* **AIM OF THE TASK**: What you return should match the records below exactly.

------ INPUT FOR THIS TASK

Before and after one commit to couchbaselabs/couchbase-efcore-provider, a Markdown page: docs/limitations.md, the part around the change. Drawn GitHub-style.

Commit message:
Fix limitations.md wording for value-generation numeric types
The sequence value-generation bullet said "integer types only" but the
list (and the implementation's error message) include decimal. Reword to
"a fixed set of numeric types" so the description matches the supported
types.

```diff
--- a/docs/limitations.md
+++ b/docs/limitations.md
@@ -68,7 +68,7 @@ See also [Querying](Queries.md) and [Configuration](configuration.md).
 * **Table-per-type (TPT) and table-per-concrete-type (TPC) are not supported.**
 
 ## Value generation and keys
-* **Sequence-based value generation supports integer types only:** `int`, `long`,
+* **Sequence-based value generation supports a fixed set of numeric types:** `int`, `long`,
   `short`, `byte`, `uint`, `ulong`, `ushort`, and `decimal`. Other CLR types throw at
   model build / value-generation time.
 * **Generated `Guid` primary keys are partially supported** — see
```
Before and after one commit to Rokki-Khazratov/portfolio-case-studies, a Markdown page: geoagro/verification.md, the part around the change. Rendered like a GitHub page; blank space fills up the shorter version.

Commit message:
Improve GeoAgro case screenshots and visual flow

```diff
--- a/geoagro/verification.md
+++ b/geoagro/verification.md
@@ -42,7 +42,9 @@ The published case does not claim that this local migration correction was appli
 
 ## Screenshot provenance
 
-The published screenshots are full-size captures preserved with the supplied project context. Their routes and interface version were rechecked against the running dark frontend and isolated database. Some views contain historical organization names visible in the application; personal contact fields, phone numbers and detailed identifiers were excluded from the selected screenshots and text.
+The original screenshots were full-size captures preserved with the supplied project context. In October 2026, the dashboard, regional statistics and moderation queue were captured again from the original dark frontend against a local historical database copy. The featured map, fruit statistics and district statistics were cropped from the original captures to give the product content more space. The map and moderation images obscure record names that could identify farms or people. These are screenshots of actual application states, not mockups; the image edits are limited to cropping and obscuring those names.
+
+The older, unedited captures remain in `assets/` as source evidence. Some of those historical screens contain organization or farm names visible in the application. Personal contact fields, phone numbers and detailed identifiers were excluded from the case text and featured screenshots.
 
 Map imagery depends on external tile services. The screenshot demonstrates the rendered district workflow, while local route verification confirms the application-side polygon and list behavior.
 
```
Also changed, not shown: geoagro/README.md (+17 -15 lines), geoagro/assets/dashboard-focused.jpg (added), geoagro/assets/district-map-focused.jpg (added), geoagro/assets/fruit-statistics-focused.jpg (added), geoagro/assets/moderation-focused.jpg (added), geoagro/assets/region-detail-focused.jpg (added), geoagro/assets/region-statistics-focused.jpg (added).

------------

* **EXPECTED OUTPUT**:
Before and after one commit to couchbaselabs/couchbase-efcore-provider, a Markdown page: docs/limitations.md, the part around the change. Drawn GitHub-style.

Commit message:
Fix limitations.md wording for value-generation numeric types
The sequence value-generation bullet said "integer types only" but the
list (and the implementation's error message) include decimal. Reword to
"a fixed set of numeric types" so the description matches the supported
types.

```diff
--- a/docs/limitations.md
+++ b/docs/limitations.md
@@ -68,7 +68,7 @@ See also [Querying](Queries.md) and [Configuration](configuration.md).
 * **Table-per-type (TPT) and table-per-concrete-type (TPC) are not supported.**
 
 ## Value generation and keys
-* **Sequence-based value generation supports integer types only:** `int`, `long`,
+* **Sequence-based value generation supports a fixed set of numeric types:** `int`, `long`,
   `short`, `byte`, `uint`, `ulong`, `ushort`, and `decimal`. Other CLR types throw at
   model build / value-generation time.
 * **Generated `Guid` primary keys are partially supported** — see
```
Before and after one commit to Rokki-Khazratov/portfolio-case-studies, a Markdown page: geoagro/verification.md, the part around the change. Rendered like a GitHub page; blank space fills up the shorter version.

Commit message:
Improve GeoAgro case screenshots and visual flow

```diff
--- a/geoagro/verification.md
+++ b/geoagro/verification.md
@@ -42,7 +42,9 @@ The published case does not claim that this local migration correction was appli
 
 ## Screenshot provenance
 
-The published screenshots are full-size captures preserved with the supplied project context. Their routes and interface version were rechecked against the running dark frontend and isolated database. Some views contain historical organization names visible in the application; personal contact fields, phone numbers and detailed identifiers were excluded from the selected screenshots and text.
+The original screenshots were full-size captures preserved with the supplied project context. In October 2026, the dashboard, regional statistics and moderation queue were captured again from the original dark frontend against a local historical database copy. The featured map, fruit statistics and district statistics were cropped from the original captures to give the product content more space. The map and moderation images obscure record names that could identify farms or people. These are screenshots of actual application states, not mockups; the image edits are limited to cropping and obscuring those names.
+
+The older, unedited captures remain in `assets/` as source evidence. Some of those historical screens contain organization or farm names visible in the application. Personal contact fields, phone numbers and detailed identifiers were excluded from the case text and featured screenshots.
 
 Map imagery depends on external tile services. The screenshot demonstrates the rendered district workflow, while local route verification confirms the application-side polygon and list behavior.
 
```
Also changed, not shown: geoagro/README.md (+17 -15 lines), geoagro/assets/dashboard-focused.jpg (added), geoagro/assets/district-map-focused.jpg (added), geoagro/assets/fruit-statistics-focused.jpg (added), geoagro/assets/moderation-focused.jpg (added), geoagro/assets/region-detail-focused.jpg (added), geoagro/assets/region-statistics-focused.jpg (added).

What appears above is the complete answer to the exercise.